● **Task instructions**
Could you copy every line of the data that contains "encoding"?

§ §

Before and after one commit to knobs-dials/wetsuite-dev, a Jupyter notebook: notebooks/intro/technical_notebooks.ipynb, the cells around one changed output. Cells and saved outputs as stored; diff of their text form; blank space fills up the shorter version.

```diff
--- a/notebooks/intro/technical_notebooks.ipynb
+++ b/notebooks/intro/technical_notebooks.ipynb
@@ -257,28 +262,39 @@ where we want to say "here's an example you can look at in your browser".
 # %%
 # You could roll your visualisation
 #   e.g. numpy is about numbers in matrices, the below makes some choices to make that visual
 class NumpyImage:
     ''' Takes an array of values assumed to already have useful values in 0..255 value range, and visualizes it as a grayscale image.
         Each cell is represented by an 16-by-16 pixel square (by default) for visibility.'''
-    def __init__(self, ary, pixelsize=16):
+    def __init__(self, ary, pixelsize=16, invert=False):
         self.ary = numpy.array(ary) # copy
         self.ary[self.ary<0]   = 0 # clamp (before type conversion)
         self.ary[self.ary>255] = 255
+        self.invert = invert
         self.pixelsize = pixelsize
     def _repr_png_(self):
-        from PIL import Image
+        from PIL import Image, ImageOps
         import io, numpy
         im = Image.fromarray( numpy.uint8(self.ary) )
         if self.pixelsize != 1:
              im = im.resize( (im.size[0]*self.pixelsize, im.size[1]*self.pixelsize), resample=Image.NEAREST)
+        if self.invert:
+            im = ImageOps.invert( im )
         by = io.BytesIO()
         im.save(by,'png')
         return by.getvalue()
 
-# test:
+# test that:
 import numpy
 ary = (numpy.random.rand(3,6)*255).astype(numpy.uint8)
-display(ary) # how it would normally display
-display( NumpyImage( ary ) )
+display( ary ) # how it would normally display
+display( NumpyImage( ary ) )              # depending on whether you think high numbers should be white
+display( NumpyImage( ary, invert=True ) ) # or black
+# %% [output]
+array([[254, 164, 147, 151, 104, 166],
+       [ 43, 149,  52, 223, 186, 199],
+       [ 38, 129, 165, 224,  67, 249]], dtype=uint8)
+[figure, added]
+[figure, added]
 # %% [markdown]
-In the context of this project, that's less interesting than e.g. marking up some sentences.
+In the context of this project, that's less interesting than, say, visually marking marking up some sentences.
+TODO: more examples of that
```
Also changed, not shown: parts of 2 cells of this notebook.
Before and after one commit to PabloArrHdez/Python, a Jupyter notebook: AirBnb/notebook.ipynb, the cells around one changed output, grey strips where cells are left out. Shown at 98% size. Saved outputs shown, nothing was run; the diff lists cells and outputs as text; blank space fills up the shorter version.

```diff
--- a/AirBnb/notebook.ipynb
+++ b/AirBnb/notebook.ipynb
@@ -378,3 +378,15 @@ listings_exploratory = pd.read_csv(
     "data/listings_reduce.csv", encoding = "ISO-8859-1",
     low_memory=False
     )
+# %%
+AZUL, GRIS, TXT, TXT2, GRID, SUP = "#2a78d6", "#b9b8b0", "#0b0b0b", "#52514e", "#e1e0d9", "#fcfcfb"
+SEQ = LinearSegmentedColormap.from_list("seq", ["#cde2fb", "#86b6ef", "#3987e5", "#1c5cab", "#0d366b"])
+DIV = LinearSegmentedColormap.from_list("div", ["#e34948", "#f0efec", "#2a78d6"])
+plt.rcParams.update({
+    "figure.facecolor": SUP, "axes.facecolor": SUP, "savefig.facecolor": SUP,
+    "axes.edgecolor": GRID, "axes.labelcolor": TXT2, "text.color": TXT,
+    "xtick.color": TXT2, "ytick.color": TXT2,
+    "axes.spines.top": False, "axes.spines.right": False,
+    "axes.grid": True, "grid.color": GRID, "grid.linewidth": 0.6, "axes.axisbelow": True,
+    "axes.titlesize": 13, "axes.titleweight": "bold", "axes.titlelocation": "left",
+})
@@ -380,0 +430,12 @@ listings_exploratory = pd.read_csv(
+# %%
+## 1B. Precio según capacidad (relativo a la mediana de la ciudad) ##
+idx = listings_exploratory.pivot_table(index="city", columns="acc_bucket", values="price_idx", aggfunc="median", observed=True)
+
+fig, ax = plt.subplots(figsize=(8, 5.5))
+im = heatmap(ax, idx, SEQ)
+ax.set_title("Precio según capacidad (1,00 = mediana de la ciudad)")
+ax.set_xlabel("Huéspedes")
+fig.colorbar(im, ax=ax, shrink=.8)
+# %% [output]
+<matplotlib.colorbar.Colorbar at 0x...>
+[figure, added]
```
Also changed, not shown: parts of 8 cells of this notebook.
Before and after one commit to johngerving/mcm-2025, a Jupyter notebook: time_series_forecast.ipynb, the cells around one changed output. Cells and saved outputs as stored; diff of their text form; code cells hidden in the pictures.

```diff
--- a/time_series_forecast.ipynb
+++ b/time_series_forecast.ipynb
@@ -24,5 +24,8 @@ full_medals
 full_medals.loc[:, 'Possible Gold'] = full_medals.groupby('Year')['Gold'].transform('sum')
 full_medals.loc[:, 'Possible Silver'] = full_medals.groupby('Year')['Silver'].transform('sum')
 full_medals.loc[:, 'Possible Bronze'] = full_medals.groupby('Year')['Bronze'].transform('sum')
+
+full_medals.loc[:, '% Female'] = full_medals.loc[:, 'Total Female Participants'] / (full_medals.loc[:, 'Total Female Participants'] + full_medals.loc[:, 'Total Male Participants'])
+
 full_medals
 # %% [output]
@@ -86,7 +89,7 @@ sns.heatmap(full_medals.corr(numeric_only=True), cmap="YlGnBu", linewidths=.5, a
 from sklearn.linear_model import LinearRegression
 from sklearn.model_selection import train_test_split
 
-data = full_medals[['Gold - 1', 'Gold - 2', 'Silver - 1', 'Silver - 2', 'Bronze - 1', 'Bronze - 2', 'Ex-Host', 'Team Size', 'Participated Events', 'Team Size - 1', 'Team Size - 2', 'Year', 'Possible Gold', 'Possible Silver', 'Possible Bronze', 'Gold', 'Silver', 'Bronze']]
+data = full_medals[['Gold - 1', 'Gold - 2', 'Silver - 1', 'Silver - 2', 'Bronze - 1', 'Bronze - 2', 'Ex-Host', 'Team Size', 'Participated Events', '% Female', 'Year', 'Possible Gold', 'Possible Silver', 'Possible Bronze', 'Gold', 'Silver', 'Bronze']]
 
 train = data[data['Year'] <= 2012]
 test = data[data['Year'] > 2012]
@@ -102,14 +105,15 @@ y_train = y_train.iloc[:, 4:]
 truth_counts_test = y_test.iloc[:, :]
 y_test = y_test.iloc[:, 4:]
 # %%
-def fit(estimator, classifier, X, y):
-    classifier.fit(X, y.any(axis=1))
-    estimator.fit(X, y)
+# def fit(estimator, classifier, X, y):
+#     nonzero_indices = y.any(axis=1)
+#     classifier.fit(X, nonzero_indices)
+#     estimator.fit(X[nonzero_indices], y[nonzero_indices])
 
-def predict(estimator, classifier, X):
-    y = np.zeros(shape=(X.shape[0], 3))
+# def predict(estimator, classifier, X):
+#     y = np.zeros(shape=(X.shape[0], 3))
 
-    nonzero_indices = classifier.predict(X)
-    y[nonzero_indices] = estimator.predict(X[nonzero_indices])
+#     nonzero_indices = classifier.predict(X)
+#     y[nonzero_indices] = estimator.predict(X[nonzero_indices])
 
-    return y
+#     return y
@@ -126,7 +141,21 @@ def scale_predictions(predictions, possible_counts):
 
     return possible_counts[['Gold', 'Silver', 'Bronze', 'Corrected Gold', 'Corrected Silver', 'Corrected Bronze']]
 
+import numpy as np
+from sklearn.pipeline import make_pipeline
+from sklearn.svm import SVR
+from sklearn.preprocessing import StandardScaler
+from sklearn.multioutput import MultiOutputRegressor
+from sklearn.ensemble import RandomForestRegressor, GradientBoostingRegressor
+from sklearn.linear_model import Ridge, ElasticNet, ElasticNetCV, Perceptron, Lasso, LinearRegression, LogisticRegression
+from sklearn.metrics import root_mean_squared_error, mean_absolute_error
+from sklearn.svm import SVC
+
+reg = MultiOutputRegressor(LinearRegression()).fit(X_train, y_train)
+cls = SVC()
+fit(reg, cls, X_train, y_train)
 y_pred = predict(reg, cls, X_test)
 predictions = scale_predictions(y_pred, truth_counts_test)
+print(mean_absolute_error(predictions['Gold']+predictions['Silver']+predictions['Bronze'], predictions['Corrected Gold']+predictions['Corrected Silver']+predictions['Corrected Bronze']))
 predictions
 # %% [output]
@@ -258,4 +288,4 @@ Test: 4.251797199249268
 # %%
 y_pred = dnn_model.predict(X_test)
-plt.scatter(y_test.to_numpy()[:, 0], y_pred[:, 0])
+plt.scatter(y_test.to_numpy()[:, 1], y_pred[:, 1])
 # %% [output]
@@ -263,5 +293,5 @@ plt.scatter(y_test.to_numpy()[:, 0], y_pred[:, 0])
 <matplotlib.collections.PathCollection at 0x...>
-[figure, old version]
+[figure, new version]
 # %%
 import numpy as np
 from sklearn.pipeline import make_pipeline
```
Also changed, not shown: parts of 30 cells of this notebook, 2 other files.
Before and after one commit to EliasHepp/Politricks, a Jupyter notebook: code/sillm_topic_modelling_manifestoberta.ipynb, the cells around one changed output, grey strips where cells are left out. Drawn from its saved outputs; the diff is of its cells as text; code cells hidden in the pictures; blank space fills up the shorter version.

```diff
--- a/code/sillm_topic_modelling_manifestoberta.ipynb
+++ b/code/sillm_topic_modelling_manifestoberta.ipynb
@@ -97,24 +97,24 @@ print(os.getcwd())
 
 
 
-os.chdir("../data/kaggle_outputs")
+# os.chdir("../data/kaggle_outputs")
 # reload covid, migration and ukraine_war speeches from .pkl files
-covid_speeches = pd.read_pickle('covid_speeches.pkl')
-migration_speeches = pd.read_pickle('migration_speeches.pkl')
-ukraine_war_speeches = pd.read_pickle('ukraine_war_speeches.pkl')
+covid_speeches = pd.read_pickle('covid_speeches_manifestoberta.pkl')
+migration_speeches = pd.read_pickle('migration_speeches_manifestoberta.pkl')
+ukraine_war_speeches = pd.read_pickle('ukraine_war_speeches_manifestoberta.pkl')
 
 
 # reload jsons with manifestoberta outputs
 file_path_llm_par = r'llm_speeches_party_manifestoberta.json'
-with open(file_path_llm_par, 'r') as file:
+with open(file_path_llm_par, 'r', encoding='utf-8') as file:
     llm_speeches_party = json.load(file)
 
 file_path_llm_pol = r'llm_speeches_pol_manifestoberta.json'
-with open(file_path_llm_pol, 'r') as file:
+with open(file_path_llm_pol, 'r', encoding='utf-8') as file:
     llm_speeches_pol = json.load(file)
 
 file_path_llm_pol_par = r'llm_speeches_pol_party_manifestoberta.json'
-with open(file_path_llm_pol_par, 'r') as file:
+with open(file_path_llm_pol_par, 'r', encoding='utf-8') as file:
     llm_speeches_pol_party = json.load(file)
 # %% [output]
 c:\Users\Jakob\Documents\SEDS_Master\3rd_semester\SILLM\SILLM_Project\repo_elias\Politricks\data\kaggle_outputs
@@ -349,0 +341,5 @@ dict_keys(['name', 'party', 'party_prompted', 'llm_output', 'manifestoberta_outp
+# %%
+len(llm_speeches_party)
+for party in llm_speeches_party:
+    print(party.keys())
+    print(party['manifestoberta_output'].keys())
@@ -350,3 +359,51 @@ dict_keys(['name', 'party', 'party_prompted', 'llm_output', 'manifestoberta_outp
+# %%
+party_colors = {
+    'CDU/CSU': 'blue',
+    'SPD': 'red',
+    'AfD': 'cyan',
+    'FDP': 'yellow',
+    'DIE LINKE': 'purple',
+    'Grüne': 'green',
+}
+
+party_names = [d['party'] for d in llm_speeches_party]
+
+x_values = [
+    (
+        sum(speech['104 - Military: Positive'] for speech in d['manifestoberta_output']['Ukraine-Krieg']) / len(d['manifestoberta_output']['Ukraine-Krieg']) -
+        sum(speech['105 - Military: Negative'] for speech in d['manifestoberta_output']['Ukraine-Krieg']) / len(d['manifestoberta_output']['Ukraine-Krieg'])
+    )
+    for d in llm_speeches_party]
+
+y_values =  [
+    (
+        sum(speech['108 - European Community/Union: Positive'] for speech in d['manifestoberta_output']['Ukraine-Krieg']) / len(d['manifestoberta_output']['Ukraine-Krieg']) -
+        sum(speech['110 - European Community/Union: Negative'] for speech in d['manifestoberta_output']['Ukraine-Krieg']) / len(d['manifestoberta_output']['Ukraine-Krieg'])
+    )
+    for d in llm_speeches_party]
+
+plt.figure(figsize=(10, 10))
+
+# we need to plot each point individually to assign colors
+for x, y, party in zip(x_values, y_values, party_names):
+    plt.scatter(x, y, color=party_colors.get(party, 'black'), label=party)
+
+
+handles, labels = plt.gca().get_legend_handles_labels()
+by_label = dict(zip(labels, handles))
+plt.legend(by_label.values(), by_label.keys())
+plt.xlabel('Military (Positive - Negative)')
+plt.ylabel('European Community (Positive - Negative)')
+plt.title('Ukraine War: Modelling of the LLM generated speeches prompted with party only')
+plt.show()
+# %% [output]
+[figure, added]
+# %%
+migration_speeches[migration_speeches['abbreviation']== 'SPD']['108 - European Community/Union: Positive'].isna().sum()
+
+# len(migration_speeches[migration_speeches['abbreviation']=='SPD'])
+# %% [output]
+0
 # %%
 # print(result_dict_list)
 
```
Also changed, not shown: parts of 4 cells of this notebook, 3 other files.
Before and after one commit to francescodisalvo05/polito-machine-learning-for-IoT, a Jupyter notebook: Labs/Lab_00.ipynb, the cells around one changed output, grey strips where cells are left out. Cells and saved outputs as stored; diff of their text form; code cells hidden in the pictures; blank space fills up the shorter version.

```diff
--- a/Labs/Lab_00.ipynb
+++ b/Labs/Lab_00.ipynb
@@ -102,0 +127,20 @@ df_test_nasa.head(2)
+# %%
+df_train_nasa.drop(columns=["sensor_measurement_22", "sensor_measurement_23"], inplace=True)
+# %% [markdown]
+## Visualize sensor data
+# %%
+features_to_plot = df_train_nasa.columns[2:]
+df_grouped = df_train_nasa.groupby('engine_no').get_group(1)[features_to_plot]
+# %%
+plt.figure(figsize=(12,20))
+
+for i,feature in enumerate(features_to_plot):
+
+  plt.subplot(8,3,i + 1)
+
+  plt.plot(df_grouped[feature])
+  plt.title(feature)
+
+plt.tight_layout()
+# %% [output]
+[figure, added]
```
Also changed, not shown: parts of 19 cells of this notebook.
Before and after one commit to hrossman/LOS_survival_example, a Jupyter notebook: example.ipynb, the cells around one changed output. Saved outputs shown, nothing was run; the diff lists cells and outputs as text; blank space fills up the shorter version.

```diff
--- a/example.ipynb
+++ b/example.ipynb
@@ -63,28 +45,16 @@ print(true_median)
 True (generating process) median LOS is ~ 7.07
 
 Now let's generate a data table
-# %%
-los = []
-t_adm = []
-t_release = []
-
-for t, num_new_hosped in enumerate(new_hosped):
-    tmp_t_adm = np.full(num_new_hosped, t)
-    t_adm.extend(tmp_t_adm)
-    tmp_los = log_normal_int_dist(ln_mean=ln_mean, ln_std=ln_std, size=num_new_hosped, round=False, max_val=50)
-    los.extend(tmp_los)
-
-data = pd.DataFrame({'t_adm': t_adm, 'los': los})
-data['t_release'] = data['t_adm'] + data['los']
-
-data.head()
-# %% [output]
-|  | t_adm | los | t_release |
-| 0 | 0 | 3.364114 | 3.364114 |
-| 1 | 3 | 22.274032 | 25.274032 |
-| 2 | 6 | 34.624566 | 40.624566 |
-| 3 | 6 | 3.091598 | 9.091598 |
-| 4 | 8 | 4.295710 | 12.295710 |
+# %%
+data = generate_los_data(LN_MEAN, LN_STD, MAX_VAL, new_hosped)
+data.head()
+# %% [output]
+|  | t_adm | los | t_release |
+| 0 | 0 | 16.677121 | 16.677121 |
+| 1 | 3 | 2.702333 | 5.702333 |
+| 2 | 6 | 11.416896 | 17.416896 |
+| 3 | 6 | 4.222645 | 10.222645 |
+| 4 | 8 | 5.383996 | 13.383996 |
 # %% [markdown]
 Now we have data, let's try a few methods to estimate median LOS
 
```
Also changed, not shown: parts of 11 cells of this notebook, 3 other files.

§ §

● **Solved exercise**
     "data/listings_reduce.csv", encoding = "ISO-8859-1",
+with open(file_path_llm_par, 'r', encoding='utf-8') as file:
+with open(file_path_llm_pol, 'r', encoding='utf-8') as file:
+with open(file_path_llm_pol_par, 'r', encoding='utf-8') as file:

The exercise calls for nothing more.